Football is a family affair for Bowie teen -- Gazette.Net


The football genes were certainly there for Bowie teenager Darius Fullwood with a dad — U.S. Military Academy graduate Daron Fullwood — and two uncles who played NCAA Division I football. But the rising senior defensive lineman at Our Lady of Good Counsel High School in Montgomery County is a lot more than innately athletic. He has all the attributes, both the physical and intangible, of an elite-level athlete.

Fullwood said he doesn't just play football, he lives it. Passion for the sport from an early age thanks to his lineage and early exposure to the sport, he said, is evident in his incredibly high football IQ. And he doesn't use his natural talent as an excuse to slack off, either. Good Counsel coach Bob Milloy praised Fullwood's work ethic and commitment to tackling challenges set before him. Fullwood said he's been training twice a day most days over the summer.
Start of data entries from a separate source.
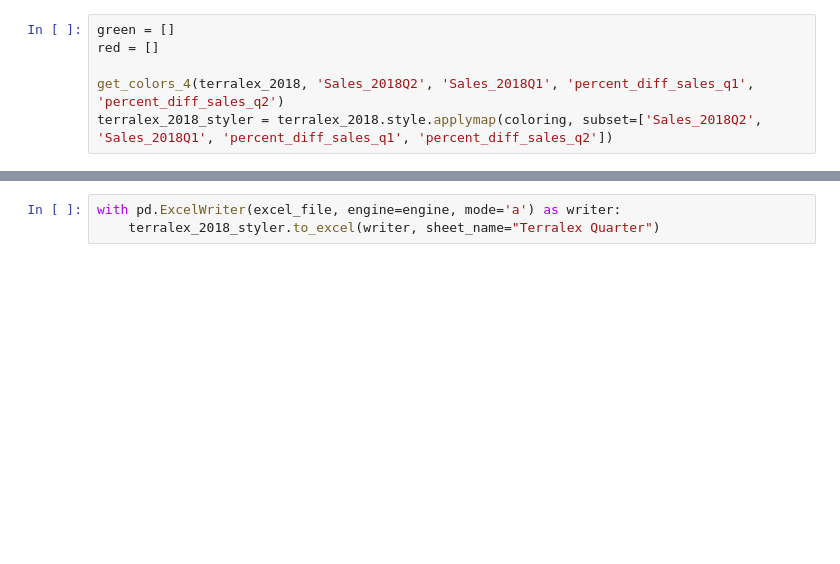
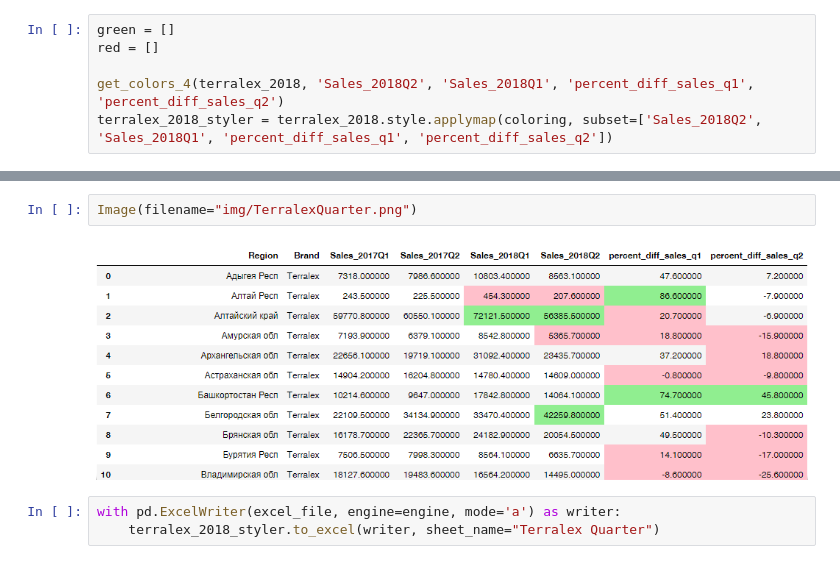
Before and after one commit to olga-abrams/DS_projects, a Jupyter notebook: pharm/pharm.ipynb, the cells around one changed output, grey strips where cells are left out. Cells and saved outputs as stored; diff of their text form; blank space fills up the shorter version.

```diff
--- a/pharm/pharm.ipynb
+++ b/pharm/pharm.ipynb
@@ -884,3 +883,7 @@ terralex_2018_styler = terralex_2018.style.applymap(coloring, subset=['Sales_201
+# %%
+Image(filename="img/TerralexQuarter.png")
+# %% [output]
+[figure, added]
 # %%
 with pd.ExcelWriter(excel_file, engine=engine, mode='a') as writer:
     terralex_2018_styler.to_excel(writer, sheet_name="Terralex Quarter")
```
Also changed, not shown: parts of 12 cells of this notebook.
All those factors — plus a standout performance at several college football combines this spring — helped lead to offers from nearly 25 top college football programs. Fullwood is a four-star recruit on and ranks sixth in Maryland, according to the website.

On June 28 in a ceremony held at his house, the 6-foot-4, 240-pound strong-side defensive end announced his plans to play at the University of Kentucky in 2015-16. There, he should join rising freshman and former Good Counsel teammate Kobie Walker to compete in the competitive Southeastern Conference.

“I just felt like [Kentucky] was a good fit,” Fullwood said. “I got recruited by other different schools but I've been out to Kentucky three or four times and I felt like I had a good relationship with the staff.”

Though Fullwood is set with his college plans, he said he has every intention of playing like he's still fighting for a scholarship. Despite his status as a high profile Division I recruit, this fall has the potential to be a true breakout year for Fullwood in high school competition after he missed the majority of the 2013 with a broken toe.

“I definitely want to prove a point this year, I'm playing out here like I'm still trying to get an offer,” Fullwood said. “I don't want to play like I'm set. I want to continue to work, continue to be humble and support everyone around me. I don't want to get bigheaded, that's definitely something I don't do.”

Through three games last year, Fullwood tallied eight solo tackles, three for a loss and three sacks for 14 yards lost. Milloy said the Falcons plan to take advantage of Fullwood's speed and one-on-one defensive abilities as they look to rebound from a subpar 2013 campaign — Good Counsel (6-5) failed to win the Washington Catholic Athletic Conference for the first time in five years and won less than 10 games for the first time since 2003.

“You've got to have a guy who can go get the quarterback, you have to put pressure on the quarterback and you can't rely on blitzing because that puts you a man down,” Milloy said. “[Fullwood's] ability to play one-on-one is a huge asset to Good Counsel. He's just a very good defensive lineman, good at pass rushing.”

Quick feet and reaction time are essential to Fullwood's position, he said, and watching game film of opposing teams to learn their tendencies is vital. But so is the ability to read the game and knowing where to be in a split-second. The latter is where all the games Fullwood has watched with his father and uncles pay off, he said.

“I've been doing football my whole life, I've been watching since I was a little kid, watching all the teams and my dad went to Army so we would go to Army [and] Maryland games,” Fullwood said. “I think watching the games definitely helped me to learn the game quickly at a young age. And that helps a lot going out there, knowing a lot about the game. ... Football is in my blood.”